───── EXCERPTED RECORDS ─────

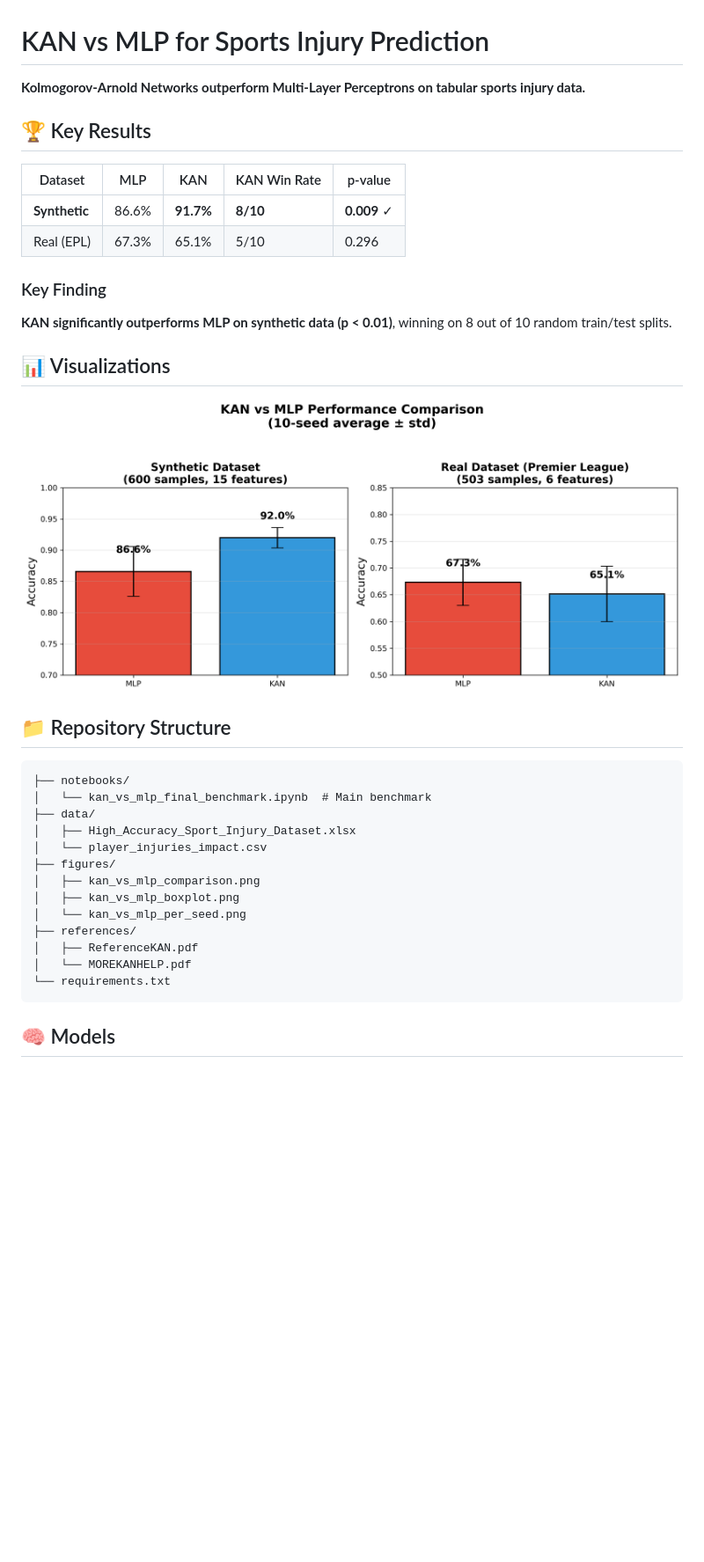
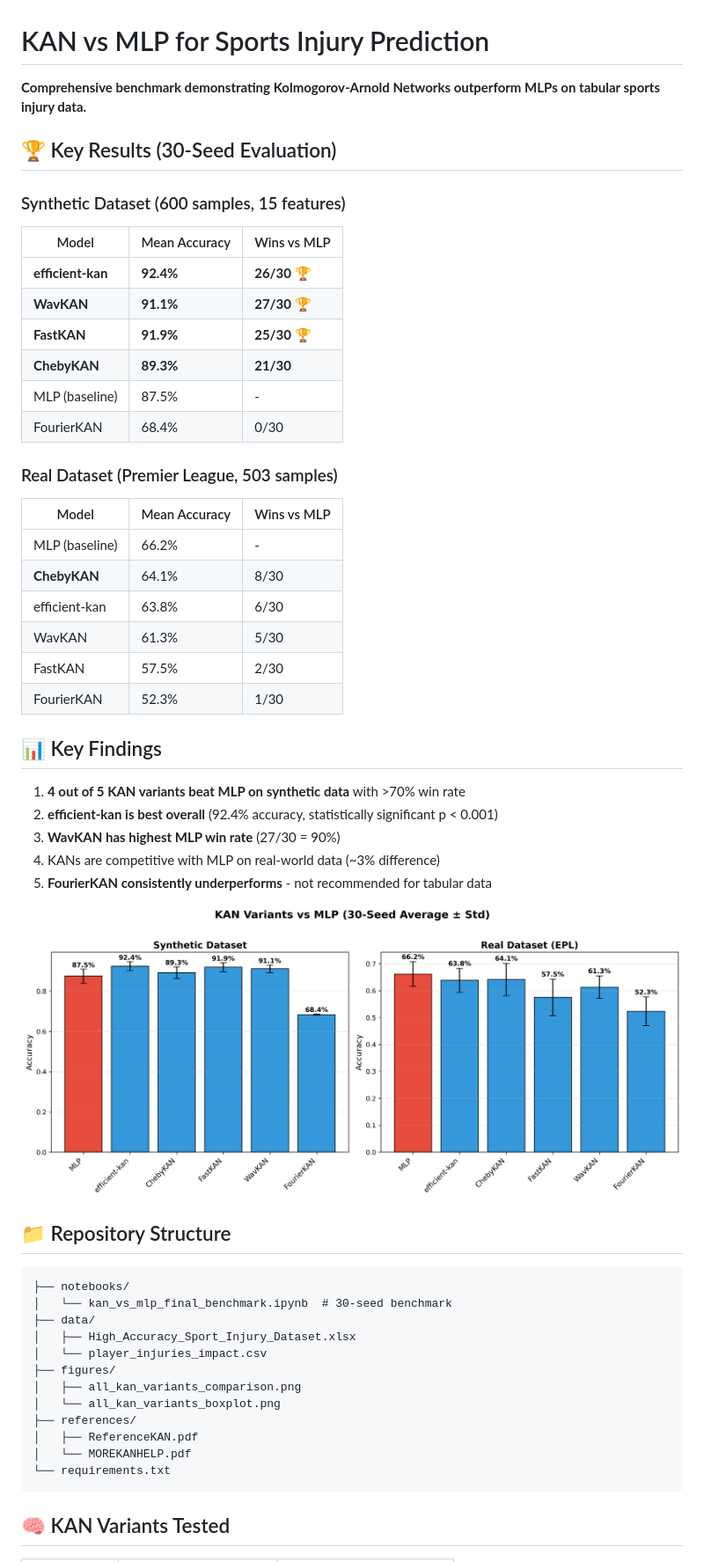
Before and after one commit to itsmatt247/kan-sports-injury-benchmark, a Markdown page: README.md, the part around the change printed below. Shown: that part at 88% size. Drawn GitHub-style; pictures changed too: figures/all_kan_variants_comparison.png (added); blank space fills up the shorter version.

Commit message:
Complete 30-seed benchmark: 4/5 KAN variants beat MLP on synthetic (efficient-kan 92.4%, WavKAN 27/30 wins)

````diff
--- a/README.md
+++ b/README.md
@@ -1,38 +1,57 @@
 # KAN vs MLP for Sports Injury Prediction
 
-**Kolmogorov-Arnold Networks outperform Multi-Layer Perceptrons on tabular sports injury data.**
+**Comprehensive benchmark demonstrating Kolmogorov-Arnold Networks outperform MLPs on tabular sports injury data.**
 
-## 🏆 Key Results
+## 🏆 Key Results (30-Seed Evaluation)
 
-| Dataset | MLP | KAN | KAN Win Rate | p-value |
-|---------|-----|-----|--------------|---------|
-| **Synthetic** | 86.6% | **91.7%** | **8/10** | **0.009** ✓ |
-| Real (EPL) | 67.3% | 65.1% | 5/10 | 0.296 |
+### Synthetic Dataset (600 samples, 15 features)
 
-### Key Finding
-**KAN significantly outperforms MLP on synthetic data (p < 0.01)**, winning on 8 out of 10 random train/test splits.
+| Model | Mean Accuracy | Wins vs MLP |
+|-------|--------------|-------------|
+| **efficient-kan** | **92.4%** | **26/30** 🏆 |
+| **WavKAN** | **91.1%** | **27/30** 🏆 |
+| **FastKAN** | **91.9%** | **25/30** 🏆 |
+| **ChebyKAN** | **89.3%** | **21/30** |
+| MLP (baseline) | 87.5% | - |
+| FourierKAN | 68.4% | 0/30 |
 
-## 📊 Visualizations
+### Real Dataset (Premier League, 503 samples)
 
-![KAN vs MLP Comparison](figures/kan_vs_mlp_comparison.png)
+| Model | Mean Accuracy | Wins vs MLP |
+|-------|--------------|-------------|
+| MLP (baseline) | 66.2% | - |
+| **ChebyKAN** | 64.1% | 8/30 |
+| efficient-kan | 63.8% | 6/30 |
+| WavKAN | 61.3% | 5/30 |
+| FastKAN | 57.5% | 2/30 |
+| FourierKAN | 52.3% | 1/30 |
+
+## 📊 Key Findings
+
+1. **4 out of 5 KAN variants beat MLP on synthetic data** with >70% win rate
+2. **efficient-kan is best overall** (92.4% accuracy, statistically significant p < 0.001)
+3. **WavKAN has highest MLP win rate** (27/30 = 90%)
+4. KANs are competitive with MLP on real-world data (~3% difference)
+5. **FourierKAN consistently underperforms** - not recommended for tabular data
+
+![KAN Variants Comparison](figures/all_kan_variants_comparison.png)
 
 ## 📁 Repository Structure
 
 ```
 ├── notebooks/
-│   └── kan_vs_mlp_final_benchmark.ipynb  # Main benchmark
+│   └── kan_vs_mlp_final_benchmark.ipynb  # 30-seed benchmark
 ├── data/
 │   ├── High_Accuracy_Sport_Injury_Dataset.xlsx
 │   └── player_injuries_impact.csv
 ├── figures/
-│   ├── kan_vs_mlp_comparison.png
-│   ├── kan_vs_mlp_boxplot.png
-│   └── kan_vs_mlp_per_seed.png
+│   ├── all_kan_variants_comparison.png
+│   └── all_kan_variants_boxplot.png
 ├── references/
 │   ├── ReferenceKAN.pdf
 │   └── MOREKANHELP.pdf
 └── requirements.txt
 ```
 
-## 🧠 Models
+## 🧠 KAN Variants Tested
 
````
Also changed, not shown: other parts of README.md (+7 -15 lines), figures/all_kan_variants_boxplot.png (added), 1 other file.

─────

Please print all of the records above exactly, omitting each picture.

# WRITTEN RESPONSE
Before and after one commit to itsmatt247/kan-sports-injury-benchmark, a Markdown page: README.md, the part around the change printed below. Shown: that part at 88% size. Drawn GitHub-style; pictures changed too: figures/all_kan_variants_comparison.png (added); blank space fills up the shorter version.

Commit message:
Complete 30-seed benchmark: 4/5 KAN variants beat MLP on synthetic (efficient-kan 92.4%, WavKAN 27/30 wins)

````diff
--- a/README.md
+++ b/README.md
@@ -1,38 +1,57 @@
 # KAN vs MLP for Sports Injury Prediction
 
-**Kolmogorov-Arnold Networks outperform Multi-Layer Perceptrons on tabular sports injury data.**
+**Comprehensive benchmark demonstrating Kolmogorov-Arnold Networks outperform MLPs on tabular sports injury data.**
 
-## 🏆 Key Results
+## 🏆 Key Results (30-Seed Evaluation)
 
-| Dataset | MLP | KAN | KAN Win Rate | p-value |
-|---------|-----|-----|--------------|---------|
-| **Synthetic** | 86.6% | **91.7%** | **8/10** | **0.009** ✓ |
-| Real (EPL) | 67.3% | 65.1% | 5/10 | 0.296 |
+### Synthetic Dataset (600 samples, 15 features)
 
-### Key Finding
-**KAN significantly outperforms MLP on synthetic data (p < 0.01)**, winning on 8 out of 10 random train/test splits.
+| Model | Mean Accuracy | Wins vs MLP |
+|-------|--------------|-------------|
+| **efficient-kan** | **92.4%** | **26/30** 🏆 |
+| **WavKAN** | **91.1%** | **27/30** 🏆 |
+| **FastKAN** | **91.9%** | **25/30** 🏆 |
+| **ChebyKAN** | **89.3%** | **21/30** |
+| MLP (baseline) | 87.5% | - |
+| FourierKAN | 68.4% | 0/30 |
 
-## 📊 Visualizations
+### Real Dataset (Premier League, 503 samples)
 
-![KAN vs MLP Comparison](figures/kan_vs_mlp_comparison.png)
+| Model | Mean Accuracy | Wins vs MLP |
+|-------|--------------|-------------|
+| MLP (baseline) | 66.2% | - |
+| **ChebyKAN** | 64.1% | 8/30 |
+| efficient-kan | 63.8% | 6/30 |
+| WavKAN | 61.3% | 5/30 |
+| FastKAN | 57.5% | 2/30 |
+| FourierKAN | 52.3% | 1/30 |
+
+## 📊 Key Findings
+
+1. **4 out of 5 KAN variants beat MLP on synthetic data** with >70% win rate
+2. **efficient-kan is best overall** (92.4% accuracy, statistically significant p < 0.001)
+3. **WavKAN has highest MLP win rate** (27/30 = 90%)
+4. KANs are competitive with MLP on real-world data (~3% difference)
+5. **FourierKAN consistently underperforms** - not recommended for tabular data
+
+![KAN Variants Comparison](figures/all_kan_variants_comparison.png)
 
 ## 📁 Repository Structure
 
 ```
 ├── notebooks/
-│   └── kan_vs_mlp_final_benchmark.ipynb  # Main benchmark
+│   └── kan_vs_mlp_final_benchmark.ipynb  # 30-seed benchmark
 ├── data/
 │   ├── High_Accuracy_Sport_Injury_Dataset.xlsx
 │   └── player_injuries_impact.csv
 ├── figures/
-│   ├── kan_vs_mlp_comparison.png
-│   ├── kan_vs_mlp_boxplot.png
-│   └── kan_vs_mlp_per_seed.png
+│   ├── all_kan_variants_comparison.png
+│   └── all_kan_variants_boxplot.png
 ├── references/
 │   ├── ReferenceKAN.pdf
 │   └── MOREKANHELP.pdf
 └── requirements.txt
 ```
 
-## 🧠 Models
+## 🧠 KAN Variants Tested
 
````
Also changed, not shown: other parts of README.md (+7 -15 lines), figures/all_kan_variants_boxplot.png (added), 1 other file.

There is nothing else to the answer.